### Goal of the exercise:
As you print the data below, keep every line exactly as it is and leave the images behind.

Change listing data
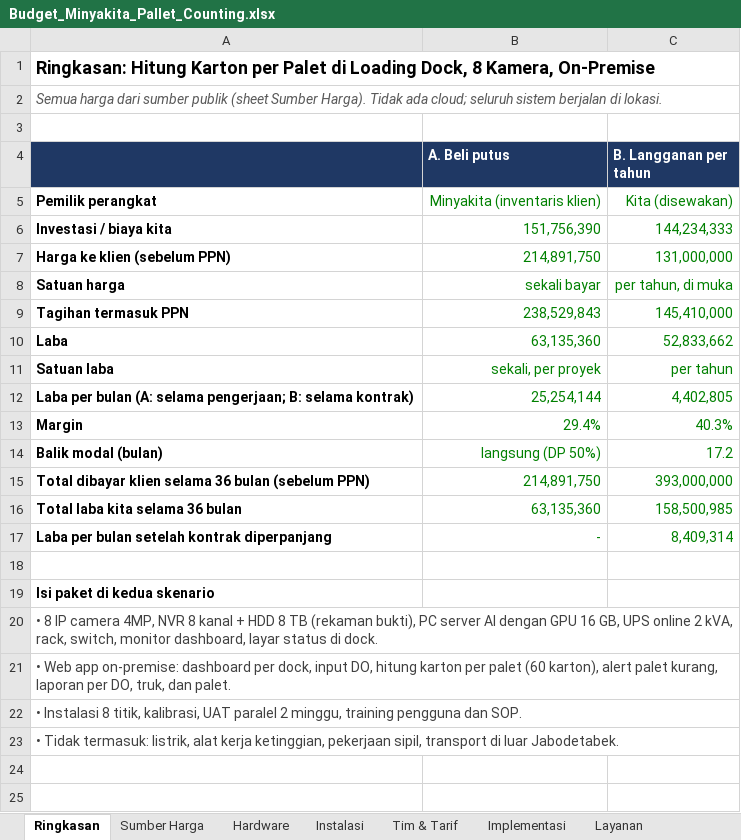
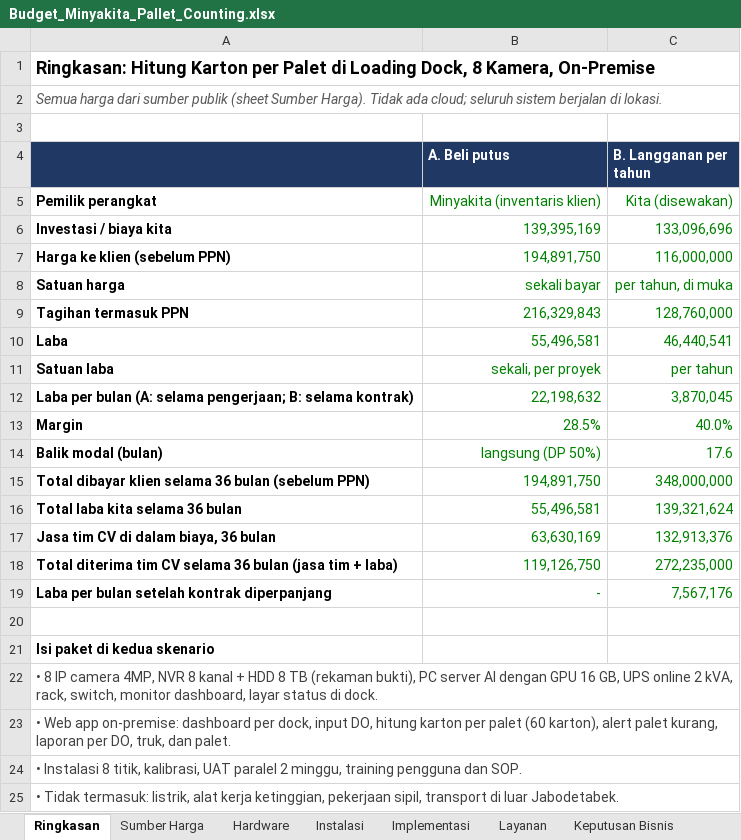
Before and after one commit to sndypvtra/coba_coba, an Excel workbook: projects/minyakita_pallet_budget/Budget_Minyakita_Pallet_Counting.xlsx, sheet Ringkasan, drawn as a sheet; values as stored, in another font and other column widths than the file's, no borders; addresses are those after the commit; the diff names each change by its address in the sheet, - before the commit and + after, or states it on an @@ line.

```diff
--- a/projects/minyakita_pallet_budget/Budget_Minyakita_Pallet_Counting.xlsx (sheet Ringkasan)
+++ b/projects/minyakita_pallet_budget/Budget_Minyakita_Pallet_Counting.xlsx (sheet Ringkasan)
-sheet tab: Tim & Tarif
-B6 (A. Beli putus): 151,756,390
+B6 (A. Beli putus): 139,395,169
-C6 (B. Langganan per tahun): 144,234,333
+C6 (B. Langganan per tahun): 133,096,696
-B7 (A. Beli putus): 214,891,750
+B7 (A. Beli putus): 194,891,750
-C7 (B. Langganan per tahun): 131,000,000
+C7 (B. Langganan per tahun): 116,000,000
-B9 (A. Beli putus): 238,529,843
+B9 (A. Beli putus): 216,329,843
-C9 (B. Langganan per tahun): 145,410,000
+C9 (B. Langganan per tahun): 128,760,000
-B10 (A. Beli putus): 63,135,360
+B10 (A. Beli putus): 55,496,581
-C10 (B. Langganan per tahun): 52,833,662
+C10 (B. Langganan per tahun): 46,440,541
-B12 (A. Beli putus): 25,254,144
+B12 (A. Beli putus): 22,198,632
-C12 (B. Langganan per tahun): 4,402,805
+C12 (B. Langganan per tahun): 3,870,045
-B13 (A. Beli putus): 29.4%
+B13 (A. Beli putus): 28.5%
-C13 (B. Langganan per tahun): 40.3%
+C13 (B. Langganan per tahun): 40.0%
-C14 (B. Langganan per tahun): 17.2
+C14 (B. Langganan per tahun): 17.6
-B15 (A. Beli putus): 214,891,750
+B15 (A. Beli putus): 194,891,750
-C15 (B. Langganan per tahun): 393,000,000
+C15 (B. Langganan per tahun): 348,000,000
-B16 (A. Beli putus): 63,135,360
+B16 (A. Beli putus): 55,496,581
-C16 (B. Langganan per tahun): 158,500,985
+C16 (B. Langganan per tahun): 139,321,624
+row 17: Jasa tim CV di dalam biaya, 36 bulan | 63,630,169 | 132,913,376
+row 18: Total diterima tim CV selama 36 bulan (jasa tim + laba) | 119,126,750 | 272,235,000
-C19 (B. Langganan per tahun): 8,409,314
+C19 (B. Langganan per tahun): 7,567,176
```
Also changed, not shown: sheet Implementasi, sheet Skenario B, sheet Skenario A, sheet Sumber Harga, sheet Layanan, sheet Keputusan Bisnis, formulas that keep their value, 1 other file.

### Task response:
Before and after one commit to sndypvtra/coba_coba, an Excel workbook: projects/minyakita_pallet_budget/Budget_Minyakita_Pallet_Counting.xlsx, sheet Ringkasan, drawn as a sheet; values as stored, in another font and other column widths than the file's, no borders; addresses are those after the commit; the diff names each change by its address in the sheet, - before the commit and + after, or states it on an @@ line.

```diff
--- a/projects/minyakita_pallet_budget/Budget_Minyakita_Pallet_Counting.xlsx (sheet Ringkasan)
+++ b/projects/minyakita_pallet_budget/Budget_Minyakita_Pallet_Counting.xlsx (sheet Ringkasan)
-sheet tab: Tim & Tarif
-B6 (A. Beli putus): 151,756,390
+B6 (A. Beli putus): 139,395,169
-C6 (B. Langganan per tahun): 144,234,333
+C6 (B. Langganan per tahun): 133,096,696
-B7 (A. Beli putus): 214,891,750
+B7 (A. Beli putus): 194,891,750
-C7 (B. Langganan per tahun): 131,000,000
+C7 (B. Langganan per tahun): 116,000,000
-B9 (A. Beli putus): 238,529,843
+B9 (A. Beli putus): 216,329,843
-C9 (B. Langganan per tahun): 145,410,000
+C9 (B. Langganan per tahun): 128,760,000
-B10 (A. Beli putus): 63,135,360
+B10 (A. Beli putus): 55,496,581
-C10 (B. Langganan per tahun): 52,833,662
+C10 (B. Langganan per tahun): 46,440,541
-B12 (A. Beli putus): 25,254,144
+B12 (A. Beli putus): 22,198,632
-C12 (B. Langganan per tahun): 4,402,805
+C12 (B. Langganan per tahun): 3,870,045
-B13 (A. Beli putus): 29.4%
+B13 (A. Beli putus): 28.5%
-C13 (B. Langganan per tahun): 40.3%
+C13 (B. Langganan per tahun): 40.0%
-C14 (B. Langganan per tahun): 17.2
+C14 (B. Langganan per tahun): 17.6
-B15 (A. Beli putus): 214,891,750
+B15 (A. Beli putus): 194,891,750
-C15 (B. Langganan per tahun): 393,000,000
+C15 (B. Langganan per tahun): 348,000,000
-B16 (A. Beli putus): 63,135,360
+B16 (A. Beli putus): 55,496,581
-C16 (B. Langganan per tahun): 158,500,985
+C16 (B. Langganan per tahun): 139,321,624
+row 17: Jasa tim CV di dalam biaya, 36 bulan | 63,630,169 | 132,913,376
+row 18: Total diterima tim CV selama 36 bulan (jasa tim + laba) | 119,126,750 | 272,235,000
-C19 (B. Langganan per tahun): 8,409,314
+C19 (B. Langganan per tahun): 7,567,176
```
Also changed, not shown: sheet Implementasi, sheet Skenario B, sheet Skenario A, sheet Sumber Harga, sheet Layanan, sheet Keputusan Bisnis, formulas that keep their value, 1 other file.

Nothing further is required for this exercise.